Work required:
Would you write out the entries again, exactly as they are, but without images?

Data excerpts:
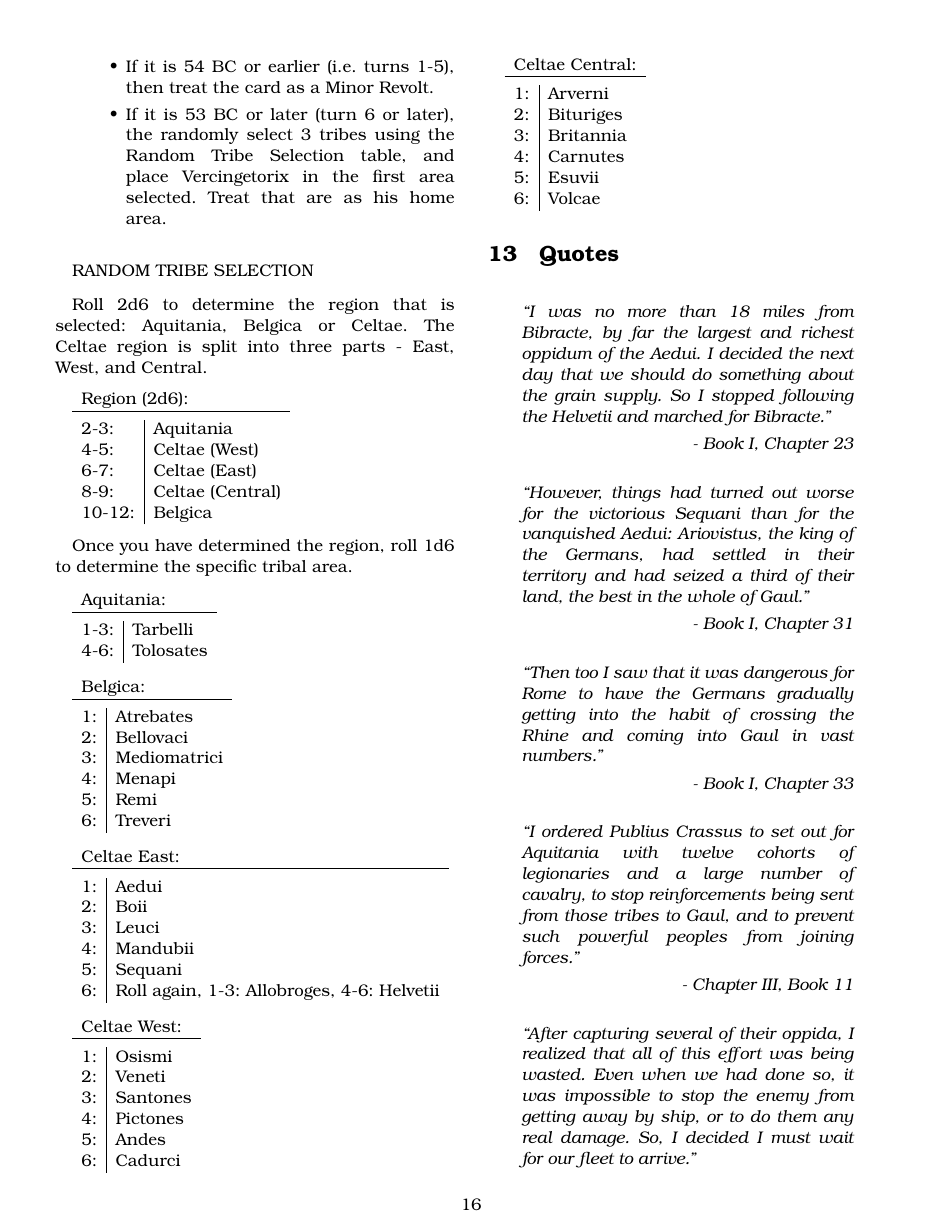
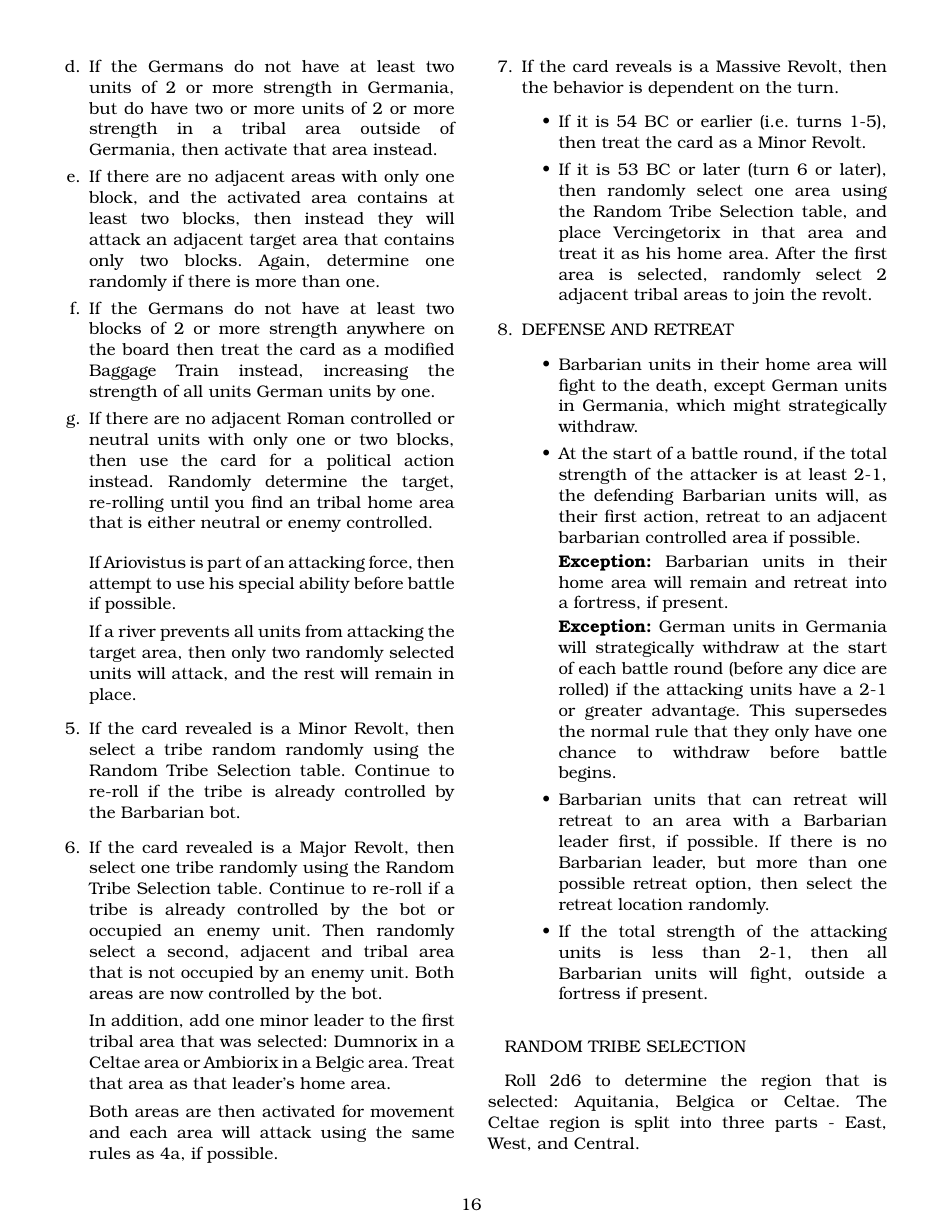
Before and after one commit to djberg96/Caesars-Gallic-War-2e, a LaTeX document (main.tex, which reads solitaire_rules.tex): page 16 of 17 before the commit and page 16 of 18 after it. Compiled offline with pdfLaTeX.

Commit message:
More updates to the solitaire rules, other minor updates.

```diff
--- a/solitaire_rules.tex
+++ b/solitaire_rules.tex
@@ -64,7 +64,7 @@ After you play your card and complete your action, draw a card from the top of t
 
   \item If the card revealed is a Minor Revolt, then select a tribe random randomly using the Random Tribe Selection table. Continue to re-roll if the tribe is already controlled by the Barbarian bot.
 
-  \item If the card revealed is a Major Revolt, then select one tribe randomly using the Random Tribe Selection table. Continue to re-roll if a tribe is already controlled by the Barbarian bot. Then randomly select a second, adjacent tribal area.
+  \item If the card revealed is a Major Revolt, then select one tribe randomly using the Random Tribe Selection table. Continue to re-roll if a tribe is already controlled by the bot or occupied an enemy unit. Then randomly select a second, adjacent and tribal area that is not occupied by an enemy unit. Both areas are now controlled by the bot.
 
   In addition, add one minor leader to the first tribal area that was selected: Dumnorix in a Celtae area or Ambiorix in a Belgic area. Treat that area as that leader's home area.
 
@@ -73,7 +73,19 @@ After you play your card and complete your action, draw a card from the top of t
   \item If the card reveals is a Massive Revolt, then the behavior is dependent on the turn.
   \begin{itemize}
     \item If it is 54 BC or earlier (i.e. turns 1-5), then treat the card as a Minor Revolt.
-    \item If it is 53 BC or later (turn 6 or later), the randomly select 3 tribes using the Random Tribe Selection table, and place Vercingetorix in the first area selected. Treat that are as his home area.
+    \item If it is 53 BC or later (turn 6 or later), then randomly select one area using the Random Tribe Selection table, and place Vercingetorix in that area and treat it as his home area. After the first area is selected, randomly select 2 adjacent tribal areas to join the revolt.
+  \end{itemize}
+
+  \item DEFENSE AND RETREAT
+  \begin{itemize}
+    \item Barbarian units in their home area will fight to the death, except German units in Germania, which might strategically withdraw.
+    \item At the start of a battle round, if the total strength of the attacker is at least 2-1, the defending Barbarian units will, as their first action, retreat to an adjacent barbarian controlled area if possible.
+
+    \textbf{Exception:} Barbarian units in their home area will remain and retreat into a fortress, if present.
+
+    \textbf{Exception:} German units in Germania will strategically withdraw at the start of each battle round (before any dice are rolled) if the attacking units have a 2-1 or greater advantage. This supersedes the normal rule that they only have one chance to withdraw before battle begins.
+    \item Barbarian units that can retreat will retreat to an area with a Barbarian leader first, if possible. If there is no Barbarian leader, but more than one possible retreat option, then select the retreat location randomly.
+    \item If the total strength of the attacking units is less than 2-1, then all Barbarian units will fight, outside a fortress if present.
   \end{itemize}
 \end{enumerate}
 
```
Also changed, not shown: battle.tex (+1 -1 lines), game_setup.tex (+1 -1 lines), solitaire_rules.tex (4 more changed lines).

Solved problem:
Before and after one commit to djberg96/Caesars-Gallic-War-2e, a LaTeX document (main.tex, which reads solitaire_rules.tex): page 16 of 17 before the commit and page 16 of 18 after it. Compiled offline with pdfLaTeX.

Commit message:
More updates to the solitaire rules, other minor updates.

```diff
--- a/solitaire_rules.tex
+++ b/solitaire_rules.tex
@@ -64,7 +64,7 @@ After you play your card and complete your action, draw a card from the top of t
 
   \item If the card revealed is a Minor Revolt, then select a tribe random randomly using the Random Tribe Selection table. Continue to re-roll if the tribe is already controlled by the Barbarian bot.
 
-  \item If the card revealed is a Major Revolt, then select one tribe randomly using the Random Tribe Selection table. Continue to re-roll if a tribe is already controlled by the Barbarian bot. Then randomly select a second, adjacent tribal area.
+  \item If the card revealed is a Major Revolt, then select one tribe randomly using the Random Tribe Selection table. Continue to re-roll if a tribe is already controlled by the bot or occupied an enemy unit. Then randomly select a second, adjacent and tribal area that is not occupied by an enemy unit. Both areas are now controlled by the bot.
 
   In addition, add one minor leader to the first tribal area that was selected: Dumnorix in a Celtae area or Ambiorix in a Belgic area. Treat that area as that leader's home area.
 
@@ -73,7 +73,19 @@ After you play your card and complete your action, draw a card from the top of t
   \item If the card reveals is a Massive Revolt, then the behavior is dependent on the turn.
   \begin{itemize}
     \item If it is 54 BC or earlier (i.e. turns 1-5), then treat the card as a Minor Revolt.
-    \item If it is 53 BC or later (turn 6 or later), the randomly select 3 tribes using the Random Tribe Selection table, and place Vercingetorix in the first area selected. Treat that are as his home area.
+    \item If it is 53 BC or later (turn 6 or later), then randomly select one area using the Random Tribe Selection table, and place Vercingetorix in that area and treat it as his home area. After the first area is selected, randomly select 2 adjacent tribal areas to join the revolt.
+  \end{itemize}
+
+  \item DEFENSE AND RETREAT
+  \begin{itemize}
+    \item Barbarian units in their home area will fight to the death, except German units in Germania, which might strategically withdraw.
+    \item At the start of a battle round, if the total strength of the attacker is at least 2-1, the defending Barbarian units will, as their first action, retreat to an adjacent barbarian controlled area if possible.
+
+    \textbf{Exception:} Barbarian units in their home area will remain and retreat into a fortress, if present.
+
+    \textbf{Exception:} German units in Germania will strategically withdraw at the start of each battle round (before any dice are rolled) if the attacking units have a 2-1 or greater advantage. This supersedes the normal rule that they only have one chance to withdraw before battle begins.
+    \item Barbarian units that can retreat will retreat to an area with a Barbarian leader first, if possible. If there is no Barbarian leader, but more than one possible retreat option, then select the retreat location randomly.
+    \item If the total strength of the attacking units is less than 2-1, then all Barbarian units will fight, outside a fortress if present.
   \end{itemize}
 \end{enumerate}
 
```
Also changed, not shown: battle.tex (+1 -1 lines), game_setup.tex (+1 -1 lines), solitaire_rules.tex (4 more changed lines).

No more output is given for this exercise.